Faris, R., S. May, S. Ebarb, P. Xue and M. Newcomb

Two experiments were conducted to evaluate the effects of fermentable protein (FP) on pig health and performance. FP is defined as the difference in ATTD CP and AID CP on a total CP basis. In experiment 1, 1,449 pigs (~19 d of age; initial BW = 5.9 ± 0.2 kg, 16 reps/trt, 22-23 pigs/pen) were blocked by pen location and randomly assigned to one of 4 treatments with FP levels of 1.36, 1.26, 1.16, and 1.06 in phase 1 (d 0-11) and phase 2 (d 11-20.5). FP was decreased primarily through the addition of soy protein concentrate (SPC) and the reduction of soybean meal (SBM). In experiment 2, 144 pigs (~21 d of age; initial BW = 4.7 ± 0.7 kg, 8 reps/trt, 3 pigs/pen) were blocked by weight and randomly allotted to one of 6 treatments with FP levels of 1.30, 1.24, 1.20, 1.15, 1.11, and 1.07 for phase 1 (d 0-7) and 1.22, 1.17, 1.13, 1.08, 1.03, and 0.99 for phase 2 (d 7–21). FP was decreased through the incremental replacement of soybean meal with hydrothermal mechanical processed (HTM) SBM. For both experiments, performance data was analyzed as a general linear model. Mortality and removal (M&R) and stool quality were analyzed as generalized linear mixed models, with a binomial or multinomial distribution, respectively. For experiment 1 (Table 1), the reduction in FP with SPC increased ADFI, decreased gain:feed, and reduced the probability of M&R from trial. For experiment 2 (Table 2), reduction of FP with HTM SBM linearly increased ADG, gain:feed, and probability of visually observing a more normal stool. A quadratic effect of reducing FP was also detected for ADG and ADFI.
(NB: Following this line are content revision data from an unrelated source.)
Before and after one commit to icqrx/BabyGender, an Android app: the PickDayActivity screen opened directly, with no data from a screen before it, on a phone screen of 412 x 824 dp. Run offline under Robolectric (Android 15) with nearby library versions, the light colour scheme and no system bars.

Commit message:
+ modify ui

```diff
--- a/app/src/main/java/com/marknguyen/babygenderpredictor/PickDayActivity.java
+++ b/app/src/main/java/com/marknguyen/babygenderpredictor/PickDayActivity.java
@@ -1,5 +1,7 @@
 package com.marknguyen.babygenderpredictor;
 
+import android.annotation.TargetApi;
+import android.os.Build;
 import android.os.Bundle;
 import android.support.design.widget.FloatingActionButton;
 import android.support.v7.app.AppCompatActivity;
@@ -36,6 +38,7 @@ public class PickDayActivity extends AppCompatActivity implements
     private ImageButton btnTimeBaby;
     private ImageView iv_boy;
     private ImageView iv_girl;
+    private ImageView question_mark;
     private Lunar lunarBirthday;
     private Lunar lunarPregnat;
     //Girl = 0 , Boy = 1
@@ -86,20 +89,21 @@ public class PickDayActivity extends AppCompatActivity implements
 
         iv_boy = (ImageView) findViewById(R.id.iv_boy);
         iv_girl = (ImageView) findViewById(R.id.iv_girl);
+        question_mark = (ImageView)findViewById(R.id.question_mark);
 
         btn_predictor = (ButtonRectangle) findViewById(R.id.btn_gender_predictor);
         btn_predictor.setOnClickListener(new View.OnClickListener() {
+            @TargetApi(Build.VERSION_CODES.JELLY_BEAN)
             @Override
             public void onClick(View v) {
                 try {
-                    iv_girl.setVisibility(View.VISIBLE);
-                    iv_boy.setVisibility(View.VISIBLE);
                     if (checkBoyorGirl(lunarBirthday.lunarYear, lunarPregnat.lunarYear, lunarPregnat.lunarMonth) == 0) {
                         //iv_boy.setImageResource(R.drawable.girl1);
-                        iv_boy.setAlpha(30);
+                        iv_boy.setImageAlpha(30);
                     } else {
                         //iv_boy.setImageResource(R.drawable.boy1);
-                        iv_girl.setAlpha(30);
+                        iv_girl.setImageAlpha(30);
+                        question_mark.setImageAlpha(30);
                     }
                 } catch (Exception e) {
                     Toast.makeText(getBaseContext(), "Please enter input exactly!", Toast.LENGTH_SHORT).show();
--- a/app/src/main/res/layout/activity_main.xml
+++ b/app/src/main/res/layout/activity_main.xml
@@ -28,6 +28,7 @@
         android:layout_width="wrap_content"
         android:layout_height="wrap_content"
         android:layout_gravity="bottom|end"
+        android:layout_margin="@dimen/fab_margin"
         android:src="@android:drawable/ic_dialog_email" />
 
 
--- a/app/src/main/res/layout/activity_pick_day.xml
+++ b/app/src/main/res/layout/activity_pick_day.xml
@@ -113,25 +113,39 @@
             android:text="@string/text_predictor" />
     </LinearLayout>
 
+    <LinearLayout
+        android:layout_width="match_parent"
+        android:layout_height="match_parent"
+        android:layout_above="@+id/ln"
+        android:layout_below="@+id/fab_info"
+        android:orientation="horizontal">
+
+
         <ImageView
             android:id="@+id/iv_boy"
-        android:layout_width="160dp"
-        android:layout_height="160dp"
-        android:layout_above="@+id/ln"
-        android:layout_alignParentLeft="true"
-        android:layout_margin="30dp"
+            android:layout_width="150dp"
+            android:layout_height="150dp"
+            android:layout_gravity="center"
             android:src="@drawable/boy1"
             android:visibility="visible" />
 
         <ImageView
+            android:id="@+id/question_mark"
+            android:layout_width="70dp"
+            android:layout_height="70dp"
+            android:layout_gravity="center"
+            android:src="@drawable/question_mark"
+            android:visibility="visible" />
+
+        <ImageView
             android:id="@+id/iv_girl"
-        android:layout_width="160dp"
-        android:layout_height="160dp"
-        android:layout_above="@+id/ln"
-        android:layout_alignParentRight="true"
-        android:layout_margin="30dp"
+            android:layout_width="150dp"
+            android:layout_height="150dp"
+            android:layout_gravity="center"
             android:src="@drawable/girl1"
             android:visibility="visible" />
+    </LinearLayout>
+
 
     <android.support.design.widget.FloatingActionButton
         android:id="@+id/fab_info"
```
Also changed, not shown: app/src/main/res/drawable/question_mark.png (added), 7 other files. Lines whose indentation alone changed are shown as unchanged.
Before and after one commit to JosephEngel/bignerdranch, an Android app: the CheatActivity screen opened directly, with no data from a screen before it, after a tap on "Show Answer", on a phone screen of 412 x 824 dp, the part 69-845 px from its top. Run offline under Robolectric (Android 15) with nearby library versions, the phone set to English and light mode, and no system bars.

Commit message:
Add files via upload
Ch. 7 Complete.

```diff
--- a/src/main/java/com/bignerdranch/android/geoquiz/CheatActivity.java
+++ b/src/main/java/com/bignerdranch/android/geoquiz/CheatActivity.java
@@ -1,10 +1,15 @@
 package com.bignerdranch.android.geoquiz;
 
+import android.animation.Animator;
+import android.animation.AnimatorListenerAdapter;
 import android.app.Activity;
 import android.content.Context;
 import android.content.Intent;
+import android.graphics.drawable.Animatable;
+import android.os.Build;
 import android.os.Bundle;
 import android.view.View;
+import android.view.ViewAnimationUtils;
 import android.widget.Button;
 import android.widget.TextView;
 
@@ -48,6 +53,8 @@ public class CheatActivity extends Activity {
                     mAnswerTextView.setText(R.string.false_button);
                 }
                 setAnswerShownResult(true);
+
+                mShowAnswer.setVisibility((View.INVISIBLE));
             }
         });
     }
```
In conclusion, these two experiments highlight that reducing diet FP can influence health and performance of pigs.